**EXERCISE REQUIREMENTS**
All of the data below is to be copied again without changes.

(Structured diff data)
»»
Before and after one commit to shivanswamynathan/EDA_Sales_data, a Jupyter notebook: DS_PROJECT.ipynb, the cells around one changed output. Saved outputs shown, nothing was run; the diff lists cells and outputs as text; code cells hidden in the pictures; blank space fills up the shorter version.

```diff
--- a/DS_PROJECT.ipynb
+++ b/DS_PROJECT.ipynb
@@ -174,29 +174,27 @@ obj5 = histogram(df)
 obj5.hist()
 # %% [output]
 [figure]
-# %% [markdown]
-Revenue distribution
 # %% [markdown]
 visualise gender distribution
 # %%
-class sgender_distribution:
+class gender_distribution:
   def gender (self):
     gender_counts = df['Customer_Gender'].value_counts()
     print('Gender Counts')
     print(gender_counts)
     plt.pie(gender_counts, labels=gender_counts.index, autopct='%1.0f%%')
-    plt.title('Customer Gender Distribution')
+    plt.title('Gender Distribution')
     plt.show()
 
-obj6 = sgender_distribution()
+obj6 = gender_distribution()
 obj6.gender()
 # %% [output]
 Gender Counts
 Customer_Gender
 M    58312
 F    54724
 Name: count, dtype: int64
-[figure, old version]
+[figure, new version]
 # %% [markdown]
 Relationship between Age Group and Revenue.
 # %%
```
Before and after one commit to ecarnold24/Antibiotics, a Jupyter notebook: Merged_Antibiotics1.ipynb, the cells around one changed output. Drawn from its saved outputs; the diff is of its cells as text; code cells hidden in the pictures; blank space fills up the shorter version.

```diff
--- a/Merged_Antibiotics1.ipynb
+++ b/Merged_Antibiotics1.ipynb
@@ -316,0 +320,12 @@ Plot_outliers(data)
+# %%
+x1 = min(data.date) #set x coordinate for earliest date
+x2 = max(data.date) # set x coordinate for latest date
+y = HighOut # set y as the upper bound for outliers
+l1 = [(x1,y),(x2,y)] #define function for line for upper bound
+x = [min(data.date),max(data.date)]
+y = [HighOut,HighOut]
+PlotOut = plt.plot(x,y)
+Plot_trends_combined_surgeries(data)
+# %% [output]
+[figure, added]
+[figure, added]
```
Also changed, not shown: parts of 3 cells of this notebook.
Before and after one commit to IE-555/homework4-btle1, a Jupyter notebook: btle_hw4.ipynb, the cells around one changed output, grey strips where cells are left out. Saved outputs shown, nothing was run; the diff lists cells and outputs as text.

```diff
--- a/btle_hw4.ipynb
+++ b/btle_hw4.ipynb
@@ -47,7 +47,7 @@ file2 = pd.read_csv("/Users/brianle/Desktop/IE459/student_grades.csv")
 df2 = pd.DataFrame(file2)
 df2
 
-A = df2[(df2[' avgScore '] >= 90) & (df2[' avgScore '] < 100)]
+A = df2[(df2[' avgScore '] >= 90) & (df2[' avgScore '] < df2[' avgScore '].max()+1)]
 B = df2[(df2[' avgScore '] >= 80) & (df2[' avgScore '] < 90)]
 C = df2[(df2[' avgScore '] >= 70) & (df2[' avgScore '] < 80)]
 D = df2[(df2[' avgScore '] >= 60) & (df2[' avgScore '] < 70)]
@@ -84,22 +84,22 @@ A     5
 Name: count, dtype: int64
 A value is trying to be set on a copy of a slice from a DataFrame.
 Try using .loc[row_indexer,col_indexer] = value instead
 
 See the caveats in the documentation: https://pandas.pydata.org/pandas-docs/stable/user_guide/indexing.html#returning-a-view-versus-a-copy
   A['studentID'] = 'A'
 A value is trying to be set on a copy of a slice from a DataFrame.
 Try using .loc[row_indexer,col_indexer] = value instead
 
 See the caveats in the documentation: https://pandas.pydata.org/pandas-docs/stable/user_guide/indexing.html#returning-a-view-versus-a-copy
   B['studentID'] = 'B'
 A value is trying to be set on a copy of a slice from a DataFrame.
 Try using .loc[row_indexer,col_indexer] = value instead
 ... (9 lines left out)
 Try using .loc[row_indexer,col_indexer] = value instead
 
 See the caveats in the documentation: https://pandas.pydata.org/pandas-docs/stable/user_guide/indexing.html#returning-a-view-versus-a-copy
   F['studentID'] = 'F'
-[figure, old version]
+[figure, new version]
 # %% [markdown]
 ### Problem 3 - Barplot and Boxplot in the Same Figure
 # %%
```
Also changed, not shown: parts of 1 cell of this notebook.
««
**COMPLETED EXERCISE**
Before and after one commit to shivanswamynathan/EDA_Sales_data, a Jupyter notebook: DS_PROJECT.ipynb, the cells around one changed output. Saved outputs shown, nothing was run; the diff lists cells and outputs as text; code cells hidden in the pictures; blank space fills up the shorter version.

```diff
--- a/DS_PROJECT.ipynb
+++ b/DS_PROJECT.ipynb
@@ -174,29 +174,27 @@ obj5 = histogram(df)
 obj5.hist()
 # %% [output]
 [figure]
-# %% [markdown]
-Revenue distribution
 # %% [markdown]
 visualise gender distribution
 # %%
-class sgender_distribution:
+class gender_distribution:
   def gender (self):
     gender_counts = df['Customer_Gender'].value_counts()
     print('Gender Counts')
     print(gender_counts)
     plt.pie(gender_counts, labels=gender_counts.index, autopct='%1.0f%%')
-    plt.title('Customer Gender Distribution')
+    plt.title('Gender Distribution')
     plt.show()
 
-obj6 = sgender_distribution()
+obj6 = gender_distribution()
 obj6.gender()
 # %% [output]
 Gender Counts
 Customer_Gender
 M    58312
 F    54724
 Name: count, dtype: int64
-[figure, old version]
+[figure, new version]
 # %% [markdown]
 Relationship between Age Group and Revenue.
 # %%
```
Before and after one commit to ecarnold24/Antibiotics, a Jupyter notebook: Merged_Antibiotics1.ipynb, the cells around one changed output. Drawn from its saved outputs; the diff is of its cells as text; code cells hidden in the pictures; blank space fills up the shorter version.

```diff
--- a/Merged_Antibiotics1.ipynb
+++ b/Merged_Antibiotics1.ipynb
@@ -316,0 +320,12 @@ Plot_outliers(data)
+# %%
+x1 = min(data.date) #set x coordinate for earliest date
+x2 = max(data.date) # set x coordinate for latest date
+y = HighOut # set y as the upper bound for outliers
+l1 = [(x1,y),(x2,y)] #define function for line for upper bound
+x = [min(data.date),max(data.date)]
+y = [HighOut,HighOut]
+PlotOut = plt.plot(x,y)
+Plot_trends_combined_surgeries(data)
+# %% [output]
+[figure, added]
+[figure, added]
```
Also changed, not shown: parts of 3 cells of this notebook.
Before and after one commit to IE-555/homework4-btle1, a Jupyter notebook: btle_hw4.ipynb, the cells around one changed output, grey strips where cells are left out. Saved outputs shown, nothing was run; the diff lists cells and outputs as text.

```diff
--- a/btle_hw4.ipynb
+++ b/btle_hw4.ipynb
@@ -47,7 +47,7 @@ file2 = pd.read_csv("/Users/brianle/Desktop/IE459/student_grades.csv")
 df2 = pd.DataFrame(file2)
 df2
 
-A = df2[(df2[' avgScore '] >= 90) & (df2[' avgScore '] < 100)]
+A = df2[(df2[' avgScore '] >= 90) & (df2[' avgScore '] < df2[' avgScore '].max()+1)]
 B = df2[(df2[' avgScore '] >= 80) & (df2[' avgScore '] < 90)]
 C = df2[(df2[' avgScore '] >= 70) & (df2[' avgScore '] < 80)]
 D = df2[(df2[' avgScore '] >= 60) & (df2[' avgScore '] < 70)]
@@ -84,22 +84,22 @@ A     5
 Name: count, dtype: int64
 A value is trying to be set on a copy of a slice from a DataFrame.
 Try using .loc[row_indexer,col_indexer] = value instead
 
 See the caveats in the documentation: https://pandas.pydata.org/pandas-docs/stable/user_guide/indexing.html#returning-a-view-versus-a-copy
   A['studentID'] = 'A'
 A value is trying to be set on a copy of a slice from a DataFrame.
 Try using .loc[row_indexer,col_indexer] = value instead
 
 See the caveats in the documentation: https://pandas.pydata.org/pandas-docs/stable/user_guide/indexing.html#returning-a-view-versus-a-copy
   B['studentID'] = 'B'
 A value is trying to be set on a copy of a slice from a DataFrame.
 Try using .loc[row_indexer,col_indexer] = value instead
 ... (9 lines left out)
 Try using .loc[row_indexer,col_indexer] = value instead
 
 See the caveats in the documentation: https://pandas.pydata.org/pandas-docs/stable/user_guide/indexing.html#returning-a-view-versus-a-copy
   F['studentID'] = 'F'
-[figure, old version]
+[figure, new version]
 # %% [markdown]
 ### Problem 3 - Barplot and Boxplot in the Same Figure
 # %%
```
Also changed, not shown: parts of 1 cell of this notebook.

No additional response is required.